The answer must consist of every line from the entries below that contains the word "type".

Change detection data
----

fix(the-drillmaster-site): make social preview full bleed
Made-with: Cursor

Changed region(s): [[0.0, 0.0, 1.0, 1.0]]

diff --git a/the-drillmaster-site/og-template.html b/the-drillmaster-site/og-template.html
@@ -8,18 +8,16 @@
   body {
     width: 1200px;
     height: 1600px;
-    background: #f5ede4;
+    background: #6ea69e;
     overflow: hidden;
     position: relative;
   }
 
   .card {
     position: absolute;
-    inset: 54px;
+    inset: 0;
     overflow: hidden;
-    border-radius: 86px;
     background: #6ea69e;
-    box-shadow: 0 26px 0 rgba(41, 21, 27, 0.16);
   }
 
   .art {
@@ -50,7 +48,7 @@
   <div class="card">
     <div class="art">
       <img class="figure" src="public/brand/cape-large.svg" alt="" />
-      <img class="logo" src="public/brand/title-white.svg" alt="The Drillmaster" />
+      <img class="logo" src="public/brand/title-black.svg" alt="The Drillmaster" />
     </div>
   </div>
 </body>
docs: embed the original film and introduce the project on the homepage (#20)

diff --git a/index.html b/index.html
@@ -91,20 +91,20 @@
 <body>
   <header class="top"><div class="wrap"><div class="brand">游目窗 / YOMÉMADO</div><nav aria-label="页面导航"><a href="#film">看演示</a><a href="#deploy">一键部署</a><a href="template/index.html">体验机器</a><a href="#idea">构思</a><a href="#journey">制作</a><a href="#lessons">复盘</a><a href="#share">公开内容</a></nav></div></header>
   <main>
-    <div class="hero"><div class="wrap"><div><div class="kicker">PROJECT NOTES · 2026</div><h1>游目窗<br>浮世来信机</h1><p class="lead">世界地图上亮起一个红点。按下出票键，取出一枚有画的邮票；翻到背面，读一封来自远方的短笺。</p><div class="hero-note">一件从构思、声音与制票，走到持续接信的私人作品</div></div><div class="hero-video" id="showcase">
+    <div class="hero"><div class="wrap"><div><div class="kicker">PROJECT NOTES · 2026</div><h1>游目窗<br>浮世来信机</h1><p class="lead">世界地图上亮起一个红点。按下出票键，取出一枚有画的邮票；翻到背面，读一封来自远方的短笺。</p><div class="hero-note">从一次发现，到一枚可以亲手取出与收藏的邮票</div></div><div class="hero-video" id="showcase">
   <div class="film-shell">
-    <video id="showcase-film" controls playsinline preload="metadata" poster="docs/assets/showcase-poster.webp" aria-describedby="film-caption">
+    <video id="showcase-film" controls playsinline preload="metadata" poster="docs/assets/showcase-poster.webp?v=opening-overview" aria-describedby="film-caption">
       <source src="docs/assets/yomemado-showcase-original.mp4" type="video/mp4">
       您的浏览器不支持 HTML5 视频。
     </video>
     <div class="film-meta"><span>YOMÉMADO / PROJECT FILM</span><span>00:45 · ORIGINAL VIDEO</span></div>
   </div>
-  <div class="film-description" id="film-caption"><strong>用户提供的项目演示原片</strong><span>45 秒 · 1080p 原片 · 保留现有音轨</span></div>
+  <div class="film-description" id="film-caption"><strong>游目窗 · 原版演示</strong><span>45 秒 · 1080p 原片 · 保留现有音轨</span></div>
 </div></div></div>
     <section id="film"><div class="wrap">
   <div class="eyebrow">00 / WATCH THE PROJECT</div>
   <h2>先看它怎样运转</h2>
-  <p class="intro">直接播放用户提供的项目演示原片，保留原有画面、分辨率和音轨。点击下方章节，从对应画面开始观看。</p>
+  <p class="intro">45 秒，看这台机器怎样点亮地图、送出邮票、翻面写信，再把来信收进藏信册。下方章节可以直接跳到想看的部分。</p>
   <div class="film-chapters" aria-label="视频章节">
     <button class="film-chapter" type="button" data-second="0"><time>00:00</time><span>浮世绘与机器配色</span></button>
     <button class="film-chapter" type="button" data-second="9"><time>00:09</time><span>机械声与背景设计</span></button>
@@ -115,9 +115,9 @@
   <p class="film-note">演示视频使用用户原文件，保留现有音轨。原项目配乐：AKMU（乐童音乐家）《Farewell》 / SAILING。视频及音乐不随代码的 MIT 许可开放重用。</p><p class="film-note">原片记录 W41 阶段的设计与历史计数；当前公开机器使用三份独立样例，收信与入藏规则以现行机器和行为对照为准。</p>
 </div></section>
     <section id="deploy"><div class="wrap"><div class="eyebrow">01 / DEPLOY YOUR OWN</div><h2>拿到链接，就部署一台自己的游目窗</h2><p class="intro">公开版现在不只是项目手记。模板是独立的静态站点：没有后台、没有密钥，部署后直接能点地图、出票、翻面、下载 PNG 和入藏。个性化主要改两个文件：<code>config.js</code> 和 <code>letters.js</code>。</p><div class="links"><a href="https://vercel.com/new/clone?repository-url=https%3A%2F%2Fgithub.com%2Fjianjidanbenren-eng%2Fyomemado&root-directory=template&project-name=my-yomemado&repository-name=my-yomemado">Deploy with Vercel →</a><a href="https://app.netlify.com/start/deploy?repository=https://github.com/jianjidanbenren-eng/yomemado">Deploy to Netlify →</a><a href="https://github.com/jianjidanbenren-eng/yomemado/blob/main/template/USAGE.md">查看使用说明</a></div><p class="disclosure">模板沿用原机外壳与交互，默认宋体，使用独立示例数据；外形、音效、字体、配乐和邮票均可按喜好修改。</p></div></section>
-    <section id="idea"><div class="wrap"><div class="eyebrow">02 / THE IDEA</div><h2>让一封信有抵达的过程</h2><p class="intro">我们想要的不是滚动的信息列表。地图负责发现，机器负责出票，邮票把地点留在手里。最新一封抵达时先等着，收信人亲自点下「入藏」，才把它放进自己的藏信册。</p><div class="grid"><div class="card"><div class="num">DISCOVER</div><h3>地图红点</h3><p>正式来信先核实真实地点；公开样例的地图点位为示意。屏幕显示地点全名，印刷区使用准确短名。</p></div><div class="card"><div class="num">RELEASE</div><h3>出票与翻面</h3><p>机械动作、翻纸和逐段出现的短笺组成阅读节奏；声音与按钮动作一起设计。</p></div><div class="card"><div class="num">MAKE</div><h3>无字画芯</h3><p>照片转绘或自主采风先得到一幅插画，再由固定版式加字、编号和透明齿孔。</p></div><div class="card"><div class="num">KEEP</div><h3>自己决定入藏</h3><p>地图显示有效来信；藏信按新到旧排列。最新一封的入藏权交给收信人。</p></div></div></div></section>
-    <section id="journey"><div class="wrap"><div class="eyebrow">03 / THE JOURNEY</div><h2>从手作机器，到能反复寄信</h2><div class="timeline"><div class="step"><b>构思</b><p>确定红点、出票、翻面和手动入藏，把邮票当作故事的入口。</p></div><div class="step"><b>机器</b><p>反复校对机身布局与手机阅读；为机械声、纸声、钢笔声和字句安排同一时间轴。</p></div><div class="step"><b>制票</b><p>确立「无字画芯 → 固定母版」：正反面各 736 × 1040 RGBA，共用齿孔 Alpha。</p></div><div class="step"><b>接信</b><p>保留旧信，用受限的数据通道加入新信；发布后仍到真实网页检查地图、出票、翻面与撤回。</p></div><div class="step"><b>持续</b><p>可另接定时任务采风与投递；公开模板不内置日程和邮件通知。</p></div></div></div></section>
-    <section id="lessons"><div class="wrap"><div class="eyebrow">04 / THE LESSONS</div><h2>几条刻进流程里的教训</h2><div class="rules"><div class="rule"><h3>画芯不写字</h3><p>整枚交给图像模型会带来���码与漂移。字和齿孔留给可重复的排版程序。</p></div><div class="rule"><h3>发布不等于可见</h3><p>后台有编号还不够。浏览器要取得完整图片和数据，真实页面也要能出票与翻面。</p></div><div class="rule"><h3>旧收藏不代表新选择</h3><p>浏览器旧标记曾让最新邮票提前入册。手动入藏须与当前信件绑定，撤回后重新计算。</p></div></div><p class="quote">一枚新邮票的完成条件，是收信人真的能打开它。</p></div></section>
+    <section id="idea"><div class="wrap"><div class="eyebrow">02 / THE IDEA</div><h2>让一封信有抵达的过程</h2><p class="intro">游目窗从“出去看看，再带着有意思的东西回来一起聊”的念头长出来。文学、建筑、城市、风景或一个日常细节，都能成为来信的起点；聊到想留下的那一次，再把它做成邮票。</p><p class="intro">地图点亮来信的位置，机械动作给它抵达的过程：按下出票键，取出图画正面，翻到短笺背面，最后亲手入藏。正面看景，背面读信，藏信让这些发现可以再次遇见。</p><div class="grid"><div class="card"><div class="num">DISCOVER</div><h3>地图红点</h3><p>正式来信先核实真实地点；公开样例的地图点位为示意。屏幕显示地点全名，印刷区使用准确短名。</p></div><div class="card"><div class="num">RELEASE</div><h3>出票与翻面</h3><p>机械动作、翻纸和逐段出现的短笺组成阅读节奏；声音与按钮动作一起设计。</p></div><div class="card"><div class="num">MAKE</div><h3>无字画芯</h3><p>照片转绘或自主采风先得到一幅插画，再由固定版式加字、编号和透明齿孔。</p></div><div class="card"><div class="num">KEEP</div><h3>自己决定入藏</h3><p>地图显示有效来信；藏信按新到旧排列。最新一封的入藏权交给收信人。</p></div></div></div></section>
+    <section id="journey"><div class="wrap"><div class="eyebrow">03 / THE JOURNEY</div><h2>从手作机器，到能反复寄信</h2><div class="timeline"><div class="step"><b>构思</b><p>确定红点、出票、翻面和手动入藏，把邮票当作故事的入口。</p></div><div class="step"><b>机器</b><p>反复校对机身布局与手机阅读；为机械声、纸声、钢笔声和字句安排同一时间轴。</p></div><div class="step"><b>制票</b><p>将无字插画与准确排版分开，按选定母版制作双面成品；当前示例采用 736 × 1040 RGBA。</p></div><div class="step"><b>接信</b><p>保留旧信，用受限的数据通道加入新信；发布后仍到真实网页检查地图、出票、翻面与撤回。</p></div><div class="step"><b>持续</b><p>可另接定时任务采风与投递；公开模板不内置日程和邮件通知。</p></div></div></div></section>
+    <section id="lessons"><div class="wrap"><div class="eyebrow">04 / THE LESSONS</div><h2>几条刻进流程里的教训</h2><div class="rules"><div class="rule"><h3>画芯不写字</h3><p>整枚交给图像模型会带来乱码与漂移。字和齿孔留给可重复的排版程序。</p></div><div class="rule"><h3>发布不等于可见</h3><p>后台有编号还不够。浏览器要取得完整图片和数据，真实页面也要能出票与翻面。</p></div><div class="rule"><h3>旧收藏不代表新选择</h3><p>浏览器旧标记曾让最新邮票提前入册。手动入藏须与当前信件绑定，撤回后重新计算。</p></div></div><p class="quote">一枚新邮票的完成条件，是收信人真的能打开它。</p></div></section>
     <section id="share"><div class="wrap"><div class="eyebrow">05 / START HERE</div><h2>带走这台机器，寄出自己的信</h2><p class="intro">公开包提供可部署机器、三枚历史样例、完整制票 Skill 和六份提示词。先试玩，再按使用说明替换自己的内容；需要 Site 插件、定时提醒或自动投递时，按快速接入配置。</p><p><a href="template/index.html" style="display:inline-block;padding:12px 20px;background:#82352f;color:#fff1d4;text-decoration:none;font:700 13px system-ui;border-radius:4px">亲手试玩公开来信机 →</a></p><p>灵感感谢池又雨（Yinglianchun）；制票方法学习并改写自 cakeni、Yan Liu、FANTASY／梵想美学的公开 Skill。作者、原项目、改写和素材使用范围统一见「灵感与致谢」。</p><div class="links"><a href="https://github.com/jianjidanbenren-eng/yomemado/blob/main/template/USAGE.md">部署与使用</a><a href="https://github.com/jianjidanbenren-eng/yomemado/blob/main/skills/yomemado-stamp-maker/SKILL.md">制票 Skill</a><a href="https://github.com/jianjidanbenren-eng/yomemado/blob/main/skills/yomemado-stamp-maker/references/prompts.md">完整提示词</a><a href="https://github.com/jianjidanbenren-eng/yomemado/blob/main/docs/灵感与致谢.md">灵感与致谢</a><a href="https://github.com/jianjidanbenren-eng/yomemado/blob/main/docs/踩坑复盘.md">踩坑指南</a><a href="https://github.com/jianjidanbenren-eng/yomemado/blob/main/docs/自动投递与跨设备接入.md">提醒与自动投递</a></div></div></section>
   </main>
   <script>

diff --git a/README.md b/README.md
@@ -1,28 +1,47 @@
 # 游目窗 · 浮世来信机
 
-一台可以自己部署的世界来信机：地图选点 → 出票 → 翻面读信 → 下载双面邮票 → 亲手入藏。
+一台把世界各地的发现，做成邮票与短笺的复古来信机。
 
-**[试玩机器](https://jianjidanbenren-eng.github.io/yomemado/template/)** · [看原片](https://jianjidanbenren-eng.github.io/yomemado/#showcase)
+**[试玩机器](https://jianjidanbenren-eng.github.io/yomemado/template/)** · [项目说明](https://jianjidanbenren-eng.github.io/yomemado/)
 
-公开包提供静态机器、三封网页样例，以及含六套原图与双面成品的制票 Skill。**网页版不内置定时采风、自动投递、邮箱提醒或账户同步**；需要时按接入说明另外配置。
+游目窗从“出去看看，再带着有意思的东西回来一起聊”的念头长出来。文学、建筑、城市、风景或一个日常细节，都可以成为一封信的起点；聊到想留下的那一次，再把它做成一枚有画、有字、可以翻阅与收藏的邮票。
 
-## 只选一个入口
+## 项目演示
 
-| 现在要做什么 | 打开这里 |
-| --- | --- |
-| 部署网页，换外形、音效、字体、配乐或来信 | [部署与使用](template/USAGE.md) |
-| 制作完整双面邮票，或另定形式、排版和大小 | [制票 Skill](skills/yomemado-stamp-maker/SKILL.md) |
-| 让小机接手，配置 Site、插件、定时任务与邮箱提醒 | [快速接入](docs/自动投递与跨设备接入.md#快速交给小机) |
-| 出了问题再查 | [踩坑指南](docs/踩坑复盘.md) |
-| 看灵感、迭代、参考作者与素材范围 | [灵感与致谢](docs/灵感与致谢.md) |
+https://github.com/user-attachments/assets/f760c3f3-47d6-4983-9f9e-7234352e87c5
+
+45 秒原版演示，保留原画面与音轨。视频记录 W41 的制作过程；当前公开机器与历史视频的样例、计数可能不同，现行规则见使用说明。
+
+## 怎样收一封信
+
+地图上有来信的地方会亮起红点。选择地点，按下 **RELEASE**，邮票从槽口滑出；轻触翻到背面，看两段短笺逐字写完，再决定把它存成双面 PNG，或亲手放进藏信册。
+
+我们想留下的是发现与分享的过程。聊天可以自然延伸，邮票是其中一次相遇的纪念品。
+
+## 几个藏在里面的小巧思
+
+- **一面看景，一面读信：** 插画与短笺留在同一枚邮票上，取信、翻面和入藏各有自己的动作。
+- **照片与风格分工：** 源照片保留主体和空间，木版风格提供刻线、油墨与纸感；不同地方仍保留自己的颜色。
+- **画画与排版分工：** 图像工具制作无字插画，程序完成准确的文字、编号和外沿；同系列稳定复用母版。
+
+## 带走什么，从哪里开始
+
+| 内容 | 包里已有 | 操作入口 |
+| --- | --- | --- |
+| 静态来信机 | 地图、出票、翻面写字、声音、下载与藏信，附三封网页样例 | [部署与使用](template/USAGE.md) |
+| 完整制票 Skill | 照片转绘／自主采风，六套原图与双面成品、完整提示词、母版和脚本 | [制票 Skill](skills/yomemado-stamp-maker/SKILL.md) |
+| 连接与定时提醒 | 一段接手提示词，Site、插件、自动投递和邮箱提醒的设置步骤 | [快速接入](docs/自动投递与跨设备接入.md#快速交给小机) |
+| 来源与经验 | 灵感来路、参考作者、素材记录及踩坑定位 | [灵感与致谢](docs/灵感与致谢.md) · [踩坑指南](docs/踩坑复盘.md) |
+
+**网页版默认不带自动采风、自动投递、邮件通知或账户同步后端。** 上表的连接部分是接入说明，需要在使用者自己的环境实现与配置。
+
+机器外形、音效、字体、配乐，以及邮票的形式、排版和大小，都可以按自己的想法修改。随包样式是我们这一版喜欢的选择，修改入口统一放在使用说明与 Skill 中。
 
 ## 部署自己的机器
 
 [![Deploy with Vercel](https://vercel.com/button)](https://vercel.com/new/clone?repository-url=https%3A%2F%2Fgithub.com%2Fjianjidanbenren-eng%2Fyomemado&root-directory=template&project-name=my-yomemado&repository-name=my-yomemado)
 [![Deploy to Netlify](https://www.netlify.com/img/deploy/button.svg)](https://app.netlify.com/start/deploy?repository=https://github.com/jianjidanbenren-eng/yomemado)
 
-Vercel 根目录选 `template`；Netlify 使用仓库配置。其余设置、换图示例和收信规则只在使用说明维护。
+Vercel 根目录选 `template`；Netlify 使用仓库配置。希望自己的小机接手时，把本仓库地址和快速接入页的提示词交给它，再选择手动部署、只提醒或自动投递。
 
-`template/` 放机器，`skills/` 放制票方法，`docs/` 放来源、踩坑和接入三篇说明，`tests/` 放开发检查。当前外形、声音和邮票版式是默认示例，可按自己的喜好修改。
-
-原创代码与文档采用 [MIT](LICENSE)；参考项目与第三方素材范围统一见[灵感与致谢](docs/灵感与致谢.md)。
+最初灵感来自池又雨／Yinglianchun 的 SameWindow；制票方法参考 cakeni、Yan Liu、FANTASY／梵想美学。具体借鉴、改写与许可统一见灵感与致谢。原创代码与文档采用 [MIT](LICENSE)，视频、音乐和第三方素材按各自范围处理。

----

> **Result below**
       <source src="docs/assets/yomemado-showcase-original.mp4" type="video/mp4">
     <button class="film-chapter" type="button" data-second="0"><time>00:00</time><span>浮世绘与机器配色</span></button>
     <button class="film-chapter" type="button" data-second="9"><time>00:09</time><span>机械声与背景设计</span></button>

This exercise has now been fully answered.